China’s Survey and Mapping Law of 2002, promulgated in the wake of the 2001 EP-3 incident, identifies the limits of Beijing’s sovereignty in the skies to its 12 nautical mile territorial airspace. As such, the unspecified ‘defensive emergency measures’ in China’s ADIZ notification is for all practical purposes envisaged to intercept and escort suspicious, non-military air targets beyond the national airspace that are deemed to be a threat during peacetime. That said, incorporating the skies over the Senkaku/Diaoyu islands within its alert zone is a show of exceedingly poor form on Beijing’s part. No other country in the region extends its ADIZ to cover disputed territory that it fails to effectively control.

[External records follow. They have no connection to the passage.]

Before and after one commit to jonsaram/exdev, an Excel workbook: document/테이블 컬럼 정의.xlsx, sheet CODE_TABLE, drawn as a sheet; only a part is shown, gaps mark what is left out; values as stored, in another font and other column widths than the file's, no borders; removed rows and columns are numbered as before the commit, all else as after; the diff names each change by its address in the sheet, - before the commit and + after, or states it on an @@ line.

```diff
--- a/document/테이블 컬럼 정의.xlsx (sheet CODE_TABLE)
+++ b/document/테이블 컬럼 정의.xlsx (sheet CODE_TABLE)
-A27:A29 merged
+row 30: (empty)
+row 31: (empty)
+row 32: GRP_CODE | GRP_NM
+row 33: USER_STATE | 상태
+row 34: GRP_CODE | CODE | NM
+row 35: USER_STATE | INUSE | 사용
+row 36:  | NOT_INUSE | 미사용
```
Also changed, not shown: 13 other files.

The policy treads along a furrowed path long ploughed by adversaries — timed to unsettle the strategic environment. It is inconsistent of Japan to decry China’s notification for its unilateralism and abruptness when its own ADIZ (along with that of South Korea and Taiwan) was notified without prior consultation in the early-1950s. Tokyo’s ADIZ does not limit itself to the median line in the East China Sea either. In 2010, Japan’s modification of the Japan-Taiwan ADIZ separation line over Yonaguni Island was brought into force on roughly two days’ notice — similar to that which Beijing allegedly provided to Seoul (of course, Tokyo was left uniformed).
As to China’s timing, the extension of PLAAF patrols beyond the territorial sea in the Taiwan Straits (following Lee Teng-hui’s presidential election in 1996) and up to the median line in 1999 (following Lee’s ‘two states’ comment) suggests that a political — not military — calculus of deterrence informs China’s ADIZ policy.
Going forward, three things need to happen.
Foremost, it is imperative that all non-commercial, manned Chinese aircraft refrain from entering the territorial airspace over the Senkaku/Diaoyu islands. The danger and fallout from a collision is real and present. Equally, the Abe government must vigilantly ensure that the status quo on the islands is not disturbed as it enters an active phase of national security policymaking, which includes solidifying the defence of its outlying territories. Second, China must make every effort to establish protocols with neighbouring militaries on ADIZ enforcement — either tacitly on the lines of its practices with the Taiwanese air force in the Straits or explicitly on the lines established mutually between the South Korean and Japanese militaries. Finally, when China does notify its ADIZs in the Yellow and the South China Seas to protect its (current and future) home-ported aircraft carriers, China must make every effort to consult with adjacent and interested littorals.
Ultimately, it rests on Abe’s shoulders to make a best endeavour effort towards admitting a dispute or, at minimum, admitting the contestable legitimacy of Beijing’s claim to the Senkaku/Diaoyu islands if this latest chapter of Sino-Japanese tensions is to be closed.
Sourabh Gupta is Senior Research Associate at Samuels International Associates Inc., Washington DC.